(Edit tracking data)
- Opening Delimiter -

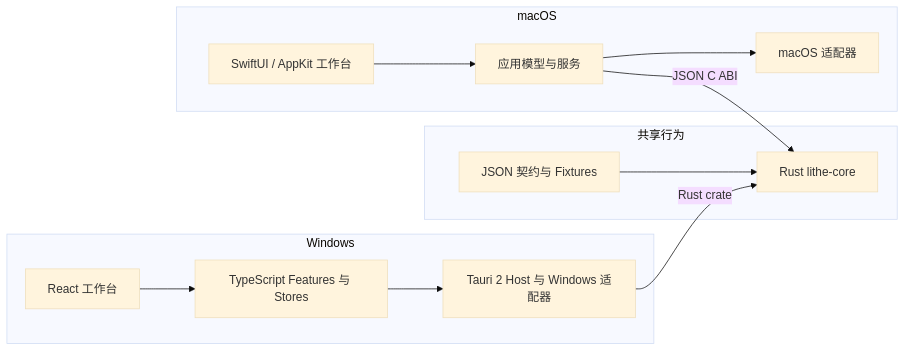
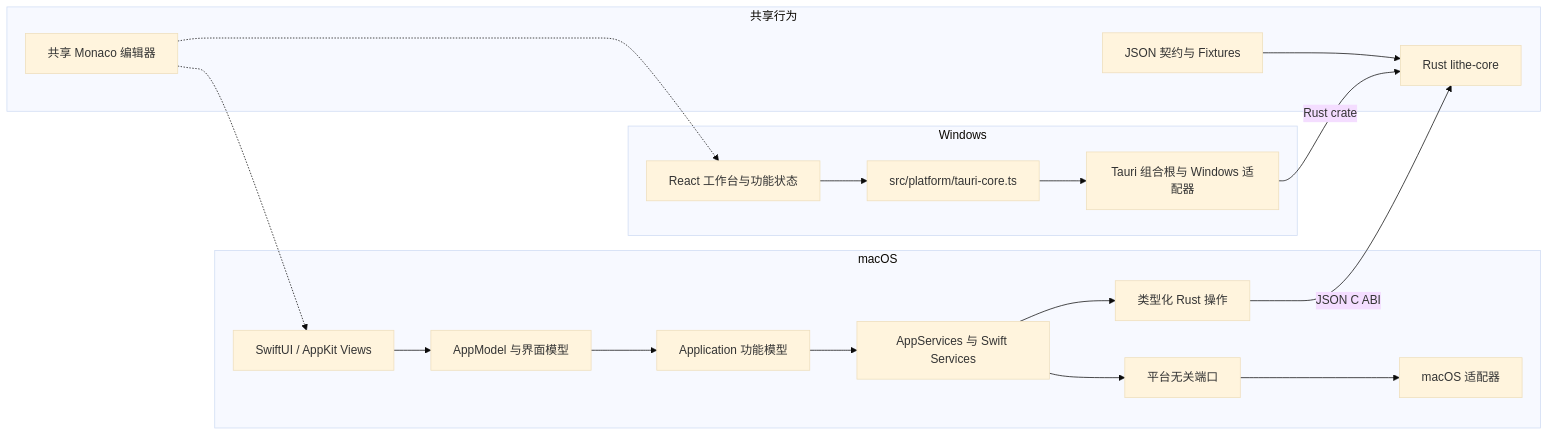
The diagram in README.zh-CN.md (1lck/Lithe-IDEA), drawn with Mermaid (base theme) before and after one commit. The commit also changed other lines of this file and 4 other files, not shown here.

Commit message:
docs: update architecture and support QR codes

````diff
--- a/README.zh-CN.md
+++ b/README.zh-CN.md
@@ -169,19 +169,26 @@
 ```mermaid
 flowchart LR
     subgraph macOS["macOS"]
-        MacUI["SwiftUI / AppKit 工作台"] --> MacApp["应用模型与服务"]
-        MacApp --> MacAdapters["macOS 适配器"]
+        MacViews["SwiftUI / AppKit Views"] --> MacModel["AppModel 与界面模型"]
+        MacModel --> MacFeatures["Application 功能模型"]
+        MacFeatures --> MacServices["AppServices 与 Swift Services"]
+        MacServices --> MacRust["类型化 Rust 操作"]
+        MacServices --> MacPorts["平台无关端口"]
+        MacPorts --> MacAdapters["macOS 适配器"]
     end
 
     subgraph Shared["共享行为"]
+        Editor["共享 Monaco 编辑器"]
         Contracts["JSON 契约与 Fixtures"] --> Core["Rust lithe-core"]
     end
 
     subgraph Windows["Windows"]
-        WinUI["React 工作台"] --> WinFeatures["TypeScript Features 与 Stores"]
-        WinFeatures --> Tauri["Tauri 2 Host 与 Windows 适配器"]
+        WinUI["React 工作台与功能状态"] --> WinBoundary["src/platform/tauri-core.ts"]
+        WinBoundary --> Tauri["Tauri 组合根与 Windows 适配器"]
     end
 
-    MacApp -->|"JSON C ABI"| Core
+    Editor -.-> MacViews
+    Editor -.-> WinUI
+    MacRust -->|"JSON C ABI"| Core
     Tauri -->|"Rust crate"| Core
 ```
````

- Closing Delimiter -

Only the line that contains "flowchart LR" and the lines after it, through the end of the data above, are to be repeated exactly.

OUTPUT
 flowchart LR
     subgraph macOS["macOS"]
-        MacUI["SwiftUI / AppKit 工作台"] --> MacApp["应用模型与服务"]
-        MacApp --> MacAdapters["macOS 适配器"]
+        MacViews["SwiftUI / AppKit Views"] --> MacModel["AppModel 与界面模型"]
+        MacModel --> MacFeatures["Application 功能模型"]
+        MacFeatures --> MacServices["AppServices 与 Swift Services"]
+        MacServices --> MacRust["类型化 Rust 操作"]
+        MacServices --> MacPorts["平台无关端口"]
+        MacPorts --> MacAdapters["macOS 适配器"]
     end
 
     subgraph Shared["共享行为"]
+        Editor["共享 Monaco 编辑器"]
         Contracts["JSON 契约与 Fixtures"] --> Core["Rust lithe-core"]
     end
 
     subgraph Windows["Windows"]
-        WinUI["React 工作台"] --> WinFeatures["TypeScript Features 与 Stores"]
-        WinFeatures --> Tauri["Tauri 2 Host 与 Windows 适配器"]
+        WinUI["React 工作台与功能状态"] --> WinBoundary["src/platform/tauri-core.ts"]
+        WinBoundary --> Tauri["Tauri 组合根与 Windows 适配器"]
     end
 
-    MacApp -->|"JSON C ABI"| Core
+    Editor -.-> MacViews
+    Editor -.-> WinUI
+    MacRust -->|"JSON C ABI"| Core
     Tauri -->|"Rust crate"| Core
 ```
````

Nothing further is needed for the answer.